Spanberger questions NRCS chief, FSA administrator on 2018 Farm Bill implementation
Rep. Abigail Spanberger is calling for smart implementation of federal conservation programs and for federal agencies to heed the input of crop and livestock producers on the ground as implementation continues.
Spanberger, chair of the House Agriculture Committee’s Conservation and Forestry Subcommittee, asked U.S. Department of Agriculture (USDA) Natural Resources Conservation Service (NRCS) Chief Matthew Lohr and USDA Farm Services Agency (FSA) Administrator Richard Fordyce about the progress of changes to voluntary conservation programs under the 2018 Farm Bill’s Conservation Title—including the Conservation Reserve Program (CRP) and the Environmental Quality Incentives Program (EQIP).
The FSA’s CRP signup for 2020 began in December 2019 and closes on February 28, 2020. Click here to watch the full hearing.
In her opening statement at a Tuesday subcommittee meeting, Spanberger expressed strong support for voluntary conservation programs that promote soil health, improved water quality, and a safe water supply. Additionally, she stressed that both NRCS and FSA should be fully staffed to achieve these benefits for farmers and ranchers in Central Virginia and across the country.
“In Central Virginia, farmers are some of our strongest conservationists. They understand the complex ecosystems they inhabit, and they cherish the role they play as stewards of the land. From my many discussions with our district’s growers, I know they recognize the clear benefits of voluntary conservation programs—including strengthened soil health, wildlife preservation, clean water, and additional revenue in our rural communities,” said Spanberger. “To make sure these benefits last for generations to come, we need to effectively implement these programs.

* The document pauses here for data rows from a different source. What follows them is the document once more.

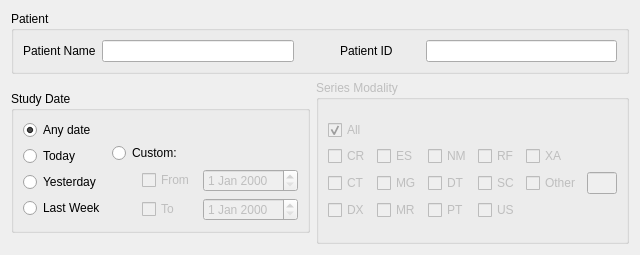
Above: starviewer/src/inputoutput/qbasicsearchwidgetbase.ui from starviewer-medical/starviewer before the change. Below: the same form after it.
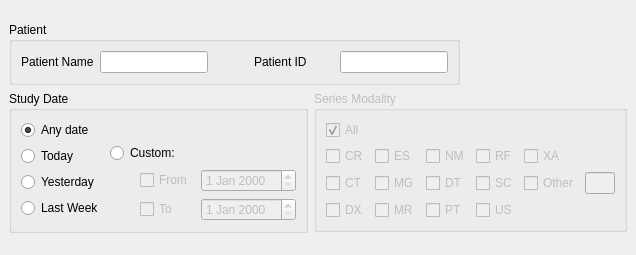
That is the form after the change.

Commit message: BUG: En la revisió r2748 es fan afegir fitxers d'interfície que feien que l'aplicació no compili ni per Qt 4.2 i 4.3. Amb aquesta revisió compila tot i que la distribució dels widgets no és la òptima.

The edit to the form file:
```diff
--- a/starviewer/src/inputoutput/qbasicsearchwidgetbase.ui
+++ b/starviewer/src/inputoutput/qbasicsearchwidgetbase.ui
@@ -13,6 +13,12 @@
    <string>Basic search</string>
   </property>
   <layout class="QGridLayout" >
+   <property name="margin" >
+    <number>9</number>
+   </property>
+   <property name="spacing" >
+    <number>6</number>
+   </property>
    <item row="0" column="0" >
     <layout class="QVBoxLayout" >
      <property name="spacing" >
@@ -33,7 +39,9 @@
      <item>
       <widget class="QGroupBox" name="groupBox_3" >
        <property name="sizePolicy" >
-        <sizepolicy vsizetype="Fixed" hsizetype="Expanding" >
+        <sizepolicy>
+         <hsizetype>0</hsizetype>
+         <vsizetype>0</vsizetype>
          <horstretch>0</horstretch>
          <verstretch>0</verstretch>
         </sizepolicy>
@@ -51,19 +59,7 @@
         <property name="leftMargin" >
          <number>9</number>
         </property>
-        <property name="topMargin" >
-         <number>9</number>
-        </property>
-        <property name="rightMargin" >
-         <number>9</number>
-        </property>
-        <property name="bottomMargin" >
-         <number>9</number>
-        </property>
-        <property name="horizontalSpacing" >
-         <number>6</number>
-        </property>
-        <property name="verticalSpacing" >
+        <property name="spacing" >
          <number>6</number>
         </property>
         <item row="0" column="1" >
@@ -163,7 +159,9 @@
        <item>
         <widget class="QGroupBox" name="groupBox_6" >
          <property name="sizePolicy" >
-          <sizepolicy vsizetype="Fixed" hsizetype="Expanding" >
+          <sizepolicy>
+           <hsizetype>0</hsizetype>
+           <vsizetype>0</vsizetype>
            <horstretch>0</horstretch>
            <verstretch>0</verstretch>
           </sizepolicy>
@@ -222,6 +220,9 @@
             </item>
             <item>
              <widget class="QRadioButton" name="m_todayRadioButton" >
+              <property name="enabled" >
+               <bool>true</bool>
+              </property>
               <property name="text" >
                <string>Today</string>
               </property>
@@ -435,7 +436,9 @@
           <bool>false</bool>
          </property>
          <property name="sizePolicy" >
-          <sizepolicy vsizetype="Minimum" hsizetype="Expanding" >
+          <sizepolicy>
+           <hsizetype>0</hsizetype>
+           <vsizetype>0</vsizetype>
            <horstretch>0</horstretch>
            <verstretch>0</verstretch>
           </sizepolicy>
@@ -453,19 +456,7 @@
           <property name="leftMargin" >
            <number>9</number>
           </property>
-          <property name="topMargin" >
-           <number>9</number>
-          </property>
-          <property name="rightMargin" >
-           <number>9</number>
-          </property>
-          <property name="bottomMargin" >
-           <number>9</number>
-          </property>
-          <property name="horizontalSpacing" >
-           <number>6</number>
-          </property>
-          <property name="verticalSpacing" >
+          <property name="spacing" >
            <number>6</number>
           </property>
           <item row="0" column="0" >
@@ -473,19 +464,7 @@
             <property name="leftMargin" >
              <number>0</number>
             </property>
-            <property name="topMargin" >
-             <number>0</number>
-            </property>
-            <property name="rightMargin" >
-             <number>0</number>
-            </property>
-            <property name="bottomMargin" >
-             <number>0</number>
-            </property>
-            <property name="horizontalSpacing" >
-             <number>6</number>
-            </property>
-            <property name="verticalSpacing" >
+            <property name="spacing" >
              <number>6</number>
             </property>
             <item row="2" column="3" >
@@ -703,7 +682,9 @@
                  <bool>false</bool>
                 </property>
                 <property name="sizePolicy" >
-                 <sizepolicy vsizetype="Fixed" hsizetype="MinimumExpanding" >
+                 <sizepolicy>
+                  <hsizetype>0</hsizetype>
+                  <vsizetype>0</vsizetype>
                   <horstretch>0</horstretch>
                   <verstretch>0</verstretch>
                  </sizepolicy>
```
Left out of the diff: 156 changed lines with no effect on the pictures. The commit also changes 2 other files.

Today’s hearing was another opportunity for my Subcommittee to provide oversight of USDA’s conservation strategies at the local and regional levels. Effective implementation begins with gathering input from producers on the ground about the successes and pitfalls of program changes, and I’d like to thank Chief Lohr and Administrator Fordyce for outlining USDA’s recent progress, addressing some of the challenges identified by farmers, and outlining a roadmap toward eventually achieving the intended conservation outcomes of the 2018 Farm Bill.”
“The discussion that Chairwoman Spanberger led in today’s hearing is an important one, and it centers on how farmers and landowners are using the farm bill conservation programs to accomplish cleaner water and healthier soil,” said U.S. House Agriculture Committee Chairman Collin Peterson (D-MN-07). “No matter how ambitious they might be on paper, programs don’t mean anything if folks won’t put them into practice on their land. The hearing today was a good conversation on what’s working, what’s not, and how we help these programs accomplish what we set them out to do.”
This hearing builds on Spanberger’s efforts to examine how farmers can balance the environmental benefits of voluntary conservation programs with the practices they need to grow their businesses. Last month, Spanberger led a hearing focused on expanding Historically Underserved Farmers and Ranchers’ access to the USDA’s conservation programs. During the hearing, Spanberger heard from Irvin White—a first-generation farmer and consultant with a business based in Louisa County.
Since arriving in the U.S. House, Spanberger has worked to amplify the voices of Central Virginia farmers like White, understand economic issues facing the district’s rural communities, and give crop and livestock producers a seat at the table in the federal decision-making process.
In October, Spanberger led a hearing focused on achieving the financial and conservation benefits of precision agriculture. Spanberger invited Dustin Madison—a farmer and crop consultant from Louisa County in Virginia’s Seventh District— to testify about how farmers can use precision ag tools to achieve tangible conservation benefits.